Children with risk factors for heart disease, including high cholesterol and diabetes, are showing signs of narrowing and hardening of the arteries, conditions normally associated with adults, a study said.
An increasing number of children suffer from these and other risk factors for cardiovascular disease, including obesity, but testing for future heart conditions is not standard practice, according to a report presented at the annual American Heart Association meeting in Chicago.
Testing should include regular blood lipid and glucose level testing, said the report’s lead author, Sanaz Piran, a resident at McMaster University in Hamilton, Ontario, Canada. Earlier treatment could include more aggressive use of cholesterol-lowering drugs called statins, she said.
“Atherosclerosis begins in childhood,” Piran said. “We need to do this primary prevention early on to decrease cardiovascular events later in life.”
Researchers found that children at risk already show signs of heart disease, including arterial wall thickness and decreased flexibility of blood vessels.
Statins, the best-selling class of drugs in adults, include Pfizer Inc’s Lipitor, Merck & Co’s Mevacor and AstraZeneca Plc’s Crestor.
The study culled data from studies that included 3,630 children, comparing the healthy versus those with cardiovascular risk factors.
In 12 of 15 studies examined, children with risk factors were more likely to have increased thickness in the arterial walls, which could lead to heart attacks in adulthood, the report said.

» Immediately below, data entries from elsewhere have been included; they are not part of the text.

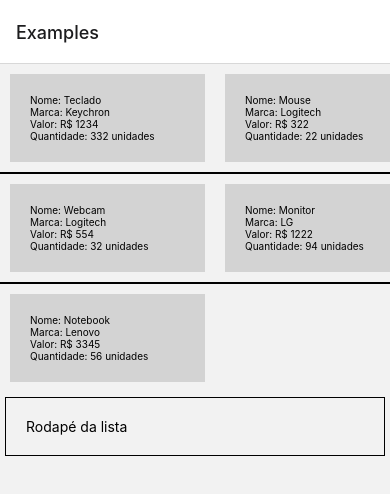
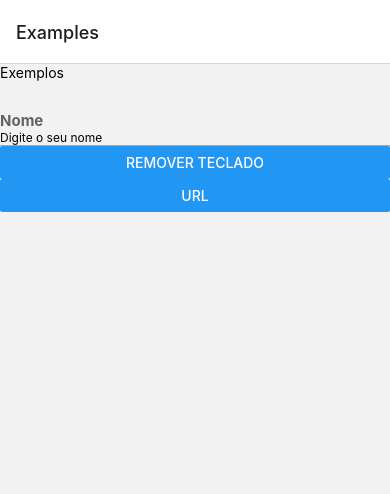
Before and after one commit to Mestres-da-Web/trilha-react-native, a React Native app: screen /Examples in a window 390 px wide. Shown: the top 494 px of the page. Built offline with nearby package versions, Linux system fonts and the light colour scheme.

Commit message:
5 - Aula 6

```diff
--- a/src/screens/Examples/index.tsx
+++ b/src/screens/Examples/index.tsx
@@ -1,65 +1,48 @@
-import { FlatList, Text, TouchableOpacity, View } from "react-native";
-import styles from "./styles";
-
-interface DataProps {
-  id: number;
-  name: string;
-  price: number;
-  brand: string;
-  quantity: number;
-}
-
-const data: DataProps[] = [
-  { id: 1, name: "Teclado", price: 1234, brand: "Keychron", quantity: 332 },
-  { id: 2, name: "Mouse", price: 322, brand: "Logitech", quantity: 22 },
-  { id: 3, name: "Webcam", price: 554, brand: "Logitech", quantity: 32 },
-  { id: 4, name: "Monitor", price: 1222, brand: "LG", quantity: 94 },
-  { id: 5, name: "Notebook", price: 3345, brand: "Lenovo", quantity: 56 },
-];
+import { useEffect } from "react";
+import {
+  AppState,
+  Button,
+  Dimensions,
+  Keyboard,
+  Linking,
+  PixelRatio,
+  Platform,
+  Text,
+  View,
+} from "react-native";
+import Input from "../../components/Input";
 
 const Examples = () => {
+  const os = Platform.OS;
+  const dimensions = Dimensions.get("screen");
+  const pixelRatio = PixelRatio.getFontScale();
+
+  useEffect(() => {
+    const subcription = AppState.addEventListener("change", (status) => {
+      console.log("Mudança no estado do app detectada", status);
+    });
+    return () => {
+      subcription.remove();
+    };
+  }, []);
+
   return (
     <View>
-      <FlatList
-        data={data}
-        renderItem={({ item, index }) => {
-          return (
-            <TouchableOpacity style={[styles.container, { margin: 10 }]}>
-              <>
-                <Text style={styles.text}>Nome: {item.name}</Text>
-                <Text style={styles.text}>Marca: {item.brand}</Text>
-                <Text style={styles.text}>Valor: R$ {item.price}</Text>
-                <Text style={styles.text}>
-                  Quantidade: {item.quantity} unidades
-                </Text>
-                {/* <View style={styles.imageContainer} /> */}
-              </>
-            </TouchableOpacity>
+      <Text>Exemplos</Text>
+      <Input label="Nome" placeholder="Digite o seu nome" />
+      <Button
+        title="Remover teclado"
+        onPress={() => {
+          Keyboard.dismiss();
+        }}
+      />
+      <Button
+        title="URL"
+        onPress={() => {
+          Linking.openURL(
+            "https://reactnative.dev/docs/appstate#focus-android",
           );
         }}
-        keyExtractor={(item) => item.id.toString()}
-        ItemSeparatorComponent={() => {
-          return <View style={styles.separator} />;
-        }}
-        ListFooterComponent={
-          <View>
-            <Text>Rodapé da lista</Text>
-          </View>
-        }
-        ListFooterComponentStyle={styles.footer}
-        ListEmptyComponent={
-          <View style={styles.emptyContainer}>
-            <Text>Lista vazia</Text>
-          </View>
-        }
-        horizontal={false}
-        numColumns={2}
-        onEndReached={() => {
-          console.log("End reached");
-        }}
-        onEndReachedThreshold={0.5}
-        onRefresh={() => {}}
-        refreshing={false}
       />
     </View>
   );
--- a/src/screens/Examples/styles.ts
+++ b/src/screens/Examples/styles.ts
@@ -1,33 +1,5 @@
 import { StyleSheet } from "react-native";
 
-const styles = StyleSheet.create({
-  container: {
-    padding: 20,
-    backgroundColor: "lightgrey",
-    width: "50%",
-  },
-  text: {
-    fontSize: 10,
-  },
-  imageContainer: {
-    width: 200,
-    height: 100,
-    backgroundColor: "grey",
-  },
-  separator: {
-    height: 2,
-    backgroundColor: "black",
-  },
-  footer: {
-    padding: 20,
-    borderWidth: 1,
-    margin: 5,
-  },
-  emptyContainer: {
-    height: 300,
-    justifyContent: "center",
-    alignItems: "center",
-  },
-});
+const styles = StyleSheet.create({});
 
 export default styles;
```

The percentage of overweight young people in the United States has roughly tripled since 1980 to about 18 percent, according to the U.S. Centers for Disease Control and Prevention.